October is Breast Cancer Awareness Month for women AND men.  Though you typically see the color pink during the month, the annual awareness program is designed to bring awareness about the disease and educate on the importance of early detection. 

Breast cancer is one of the most common cancers among women - but men can get it also.  Men can also get gynecomastia, a benign swelling of the breast tissue. 


  1. Check your breasts every month for lumps or changes.

  2. Have a clinical exam every year.  Instead of having your clinical and mammogram scheduled at the same time, think about separating the two.  For example, have your clinical exam in January and your mammogram in July.  This way you have your breasts checked professionally every six months instead of once a year.  Our goal is to detect issues at the earliest point and this method helps to insure early detection. 

  3. Have a mammogram every year, starting at age 40.  If your mother had breast cancer at an early age, start your mammogram ten years earlier than her detection age.

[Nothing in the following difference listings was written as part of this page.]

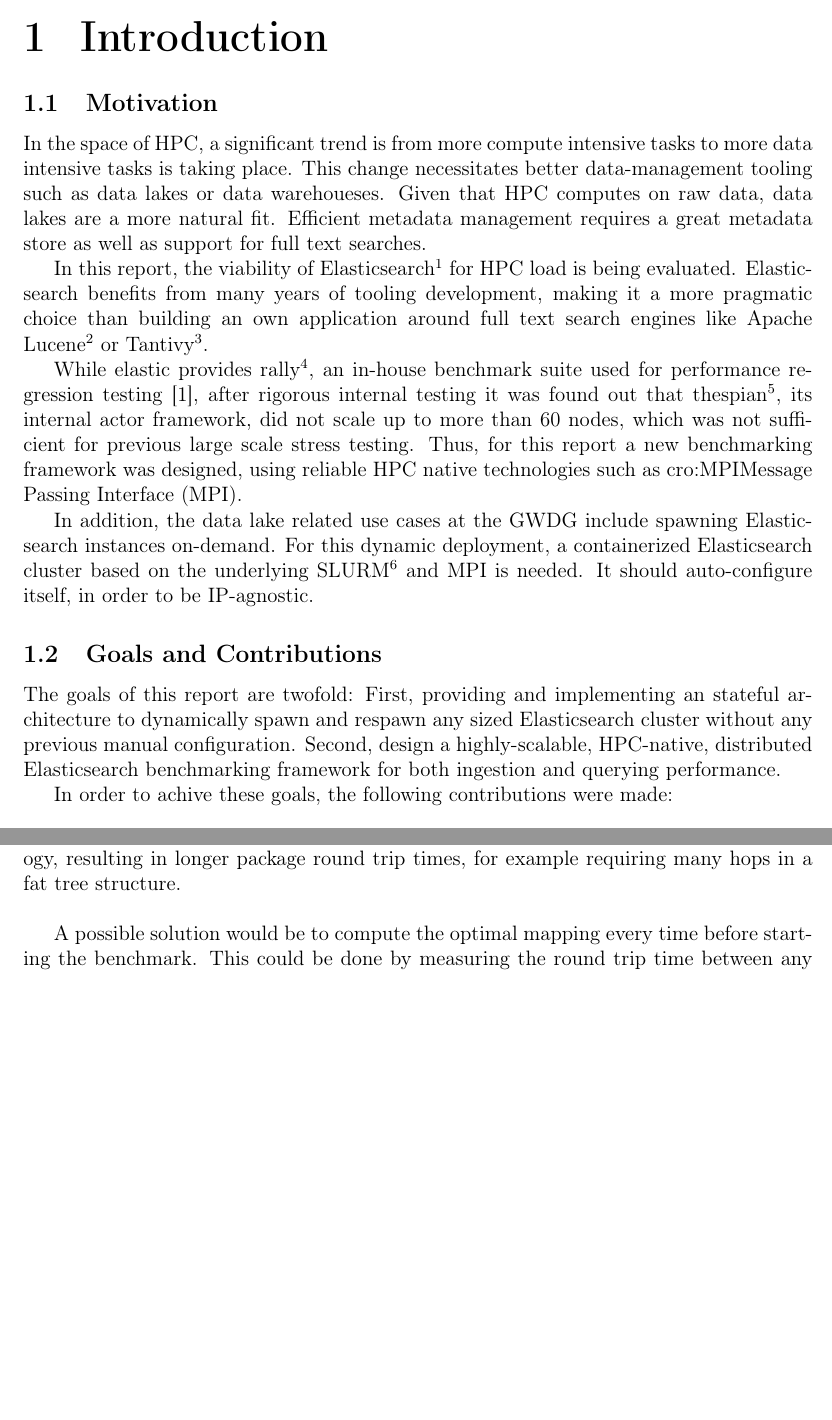
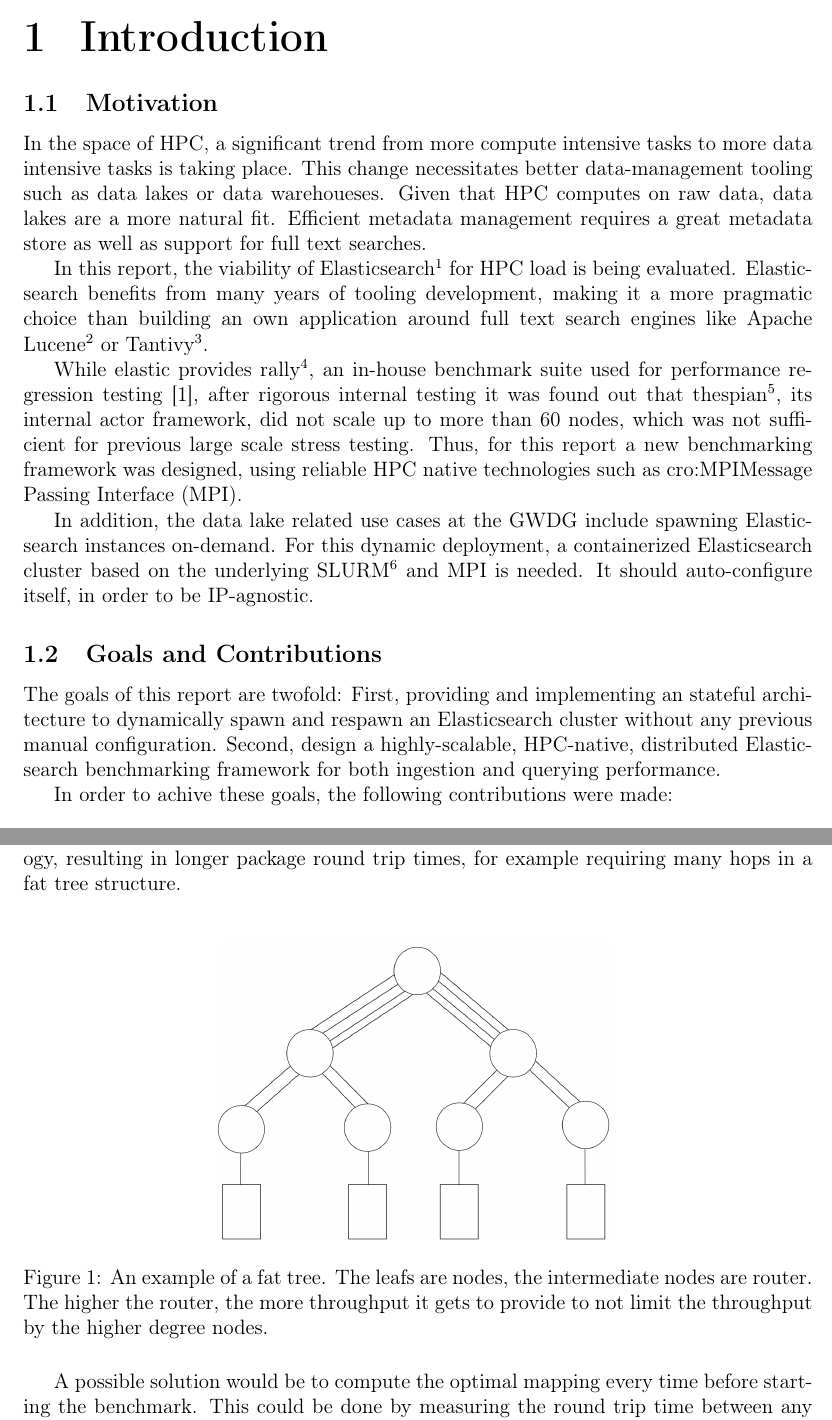
Before and after one commit to lquenti/elasticsearch_benchmarker_mpi, a LaTeX document (report/main.tex, which reads report/content.tex): two parts of pages 8 and 19 of 25, joined at a grey line, cut so that both start at the same text, the shorter picture padded with empty space. Compiled offline with pdfLaTeX.

Commit message:
fat tree

```diff
--- a/report/content.tex
+++ b/report/content.tex
@@ -1,6 +1,6 @@
 \section{Introduction}
 \subsection{Motivation}
-In the space of \ac{HPC}, a significant trend is from more compute intensive tasks to more data intensive tasks is taking place. This change necessitates better data-management tooling such as data lakes or data warehoueses. Given that \ac{HPC} computes on raw data, data lakes are a more natural fit. Efficient metadata management requires a great metadata store as well as support for full text searches.
+In the space of \ac{HPC}, a significant trend from more compute intensive tasks to more data intensive tasks is taking place. This change necessitates better data-management tooling such as data lakes or data warehoueses. Given that \ac{HPC} computes on raw data, data lakes are a more natural fit. Efficient metadata management requires a great metadata store as well as support for full text searches.
 
 In this report, the viability of Elasticsearch\footnote{\url{https://www.elastic.co/elasticsearch}} for \ac{HPC} load is being evaluated. Elasticsearch benefits from many years of tooling development, making it a more pragmatic choice than building an own application around full text search engines like Apache Lucene\footnote{\url{https://lucene.apache.org/}} or Tantivy\footnote{\url{https://github.com/quickwit-oss/tantivy}}.
 
@@ -8,7 +8,7 @@
 
 In addition, the data lake related use cases at the GWDG include spawning Elasticsearch instances on-demand. For this dynamic deployment, a containerized Elasticsearch cluster based on the underlying SLURM\footnote{\url{https://slurm.schedmd.com/documentation.html}} and \ac{MPI} is needed. It should auto-configure itself, in order to be IP-agnostic.
 \subsection{Goals and Contributions}
-The goals of this report are twofold: First, providing and implementing an stateful architecture to dynamically spawn and respawn any sized Elasticsearch cluster without any previous manual configuration. Second, design a highly-scalable, \ac{HPC}-native, distributed Elasticsearch benchmarking framework for both ingestion and querying performance.
+The goals of this report are twofold: First, providing and implementing an stateful architecture to dynamically spawn and respawn an Elasticsearch cluster without any previous manual configuration. Second, design a highly-scalable, \ac{HPC}-native, distributed Elasticsearch benchmarking framework for both ingestion and querying performance.
 
 In order to achive these goals, the following contributions were made:
 
@@ -253,6 +253,13 @@
 
 This node selection algorithm could result in a suboptimal usage of the network topology, resulting in longer package round trip times, for example requiring many hops in a fat tree structure.\\
 
+\begin{figure}[H]
+  \centering
+  \includegraphics[width=0.5\textwidth]{./assets/fattree.png}
+  \caption{An example of a fat tree. The leafs are nodes, the intermediate nodes are router. The higher the router, the more throughput it gets to provide to not limit the throughput by the higher degree nodes.}
+\end{figure}
+
+
 A possible solution would be to compute the optimal mapping every time before starting the benchmark. This could be done by measuring the round trip time between any pair of load generator and cluster node several times and using its mean or median average. Note that the lowest number can't always be used since all load generators have to be divided up onto the cluster nodes equally. Instead, this could be solved as a linear program\footnote{After some discussion with Johann Carl Meyer, who is a fellow student, I learned that this can be solved even more efficiently if seen as a optimal transport problem.}.\\
 
 Unfortunately, this solution would overall worsen the benchmark results since, based on the current overall network usage, the routing could change between benchmarks, making the configuration indetermistic and thus the results unreproducable.
```
Also changed, not shown: report/abstract.tex (+1 -1 lines), report/assets/fattree.png (added), report/main.pdf.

  4. Know the signs and symptoms of breast cancer.  If your son or daughter tells you they found something, check it out.  Don’t let a doctor tell you that your child is too young to have breast cancer and let it go.  An eight year old child was diagnosed with breast cancer.

  5. Everyone who has a breast is at risk for breast cancer.  

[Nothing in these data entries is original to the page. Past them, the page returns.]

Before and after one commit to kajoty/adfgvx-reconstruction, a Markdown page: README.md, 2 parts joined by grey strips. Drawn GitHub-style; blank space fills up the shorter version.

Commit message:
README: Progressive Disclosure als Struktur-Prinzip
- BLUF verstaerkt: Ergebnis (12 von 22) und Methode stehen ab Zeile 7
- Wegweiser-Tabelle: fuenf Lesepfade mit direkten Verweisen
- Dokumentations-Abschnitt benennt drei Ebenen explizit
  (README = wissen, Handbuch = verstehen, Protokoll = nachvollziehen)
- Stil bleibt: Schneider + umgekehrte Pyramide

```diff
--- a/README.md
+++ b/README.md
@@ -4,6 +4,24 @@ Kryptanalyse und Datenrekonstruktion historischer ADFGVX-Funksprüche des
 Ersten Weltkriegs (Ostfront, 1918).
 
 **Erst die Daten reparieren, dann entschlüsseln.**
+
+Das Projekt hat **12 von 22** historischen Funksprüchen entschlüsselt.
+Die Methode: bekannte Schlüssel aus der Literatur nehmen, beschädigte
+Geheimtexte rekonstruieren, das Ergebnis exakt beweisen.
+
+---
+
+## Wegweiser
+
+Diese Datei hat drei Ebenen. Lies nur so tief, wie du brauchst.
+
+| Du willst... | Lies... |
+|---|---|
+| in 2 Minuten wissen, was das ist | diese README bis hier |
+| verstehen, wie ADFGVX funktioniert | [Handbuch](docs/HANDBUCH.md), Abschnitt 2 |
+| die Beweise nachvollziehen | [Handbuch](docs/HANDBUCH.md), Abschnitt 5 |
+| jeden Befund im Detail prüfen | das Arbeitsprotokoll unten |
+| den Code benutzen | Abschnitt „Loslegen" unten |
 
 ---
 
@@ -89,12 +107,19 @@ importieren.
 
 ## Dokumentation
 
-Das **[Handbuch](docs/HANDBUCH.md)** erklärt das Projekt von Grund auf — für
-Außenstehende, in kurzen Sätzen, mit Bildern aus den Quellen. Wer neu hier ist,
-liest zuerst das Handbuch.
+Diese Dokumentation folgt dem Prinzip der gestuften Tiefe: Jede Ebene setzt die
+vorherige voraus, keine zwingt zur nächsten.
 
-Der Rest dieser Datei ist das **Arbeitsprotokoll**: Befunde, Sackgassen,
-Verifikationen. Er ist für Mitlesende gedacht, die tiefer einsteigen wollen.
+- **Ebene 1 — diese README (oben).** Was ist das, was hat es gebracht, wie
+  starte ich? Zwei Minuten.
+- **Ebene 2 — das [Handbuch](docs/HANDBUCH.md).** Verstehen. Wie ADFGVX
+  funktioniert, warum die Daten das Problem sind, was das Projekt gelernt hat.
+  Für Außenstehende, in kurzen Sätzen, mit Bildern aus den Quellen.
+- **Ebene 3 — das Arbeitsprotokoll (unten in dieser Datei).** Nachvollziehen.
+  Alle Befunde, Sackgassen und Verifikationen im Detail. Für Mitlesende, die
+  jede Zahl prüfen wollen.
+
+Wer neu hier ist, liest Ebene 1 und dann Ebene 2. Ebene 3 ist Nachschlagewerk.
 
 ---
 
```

I’ve been a breast imager for a long time and have seen a lot of changes during my career.  Helping women and men with their healthcare has been a fulfilling career.  A question I routinely get from someone getting their first mammogram is “Is it going to hurt?”.  It depends on a lot of factors but most people say it’s more of a discomfort than pain.  The few seconds of discomfort during a mammogram is well worth peace of mind in my book.

So take care of yourself, be healthy!

Roxanne Gross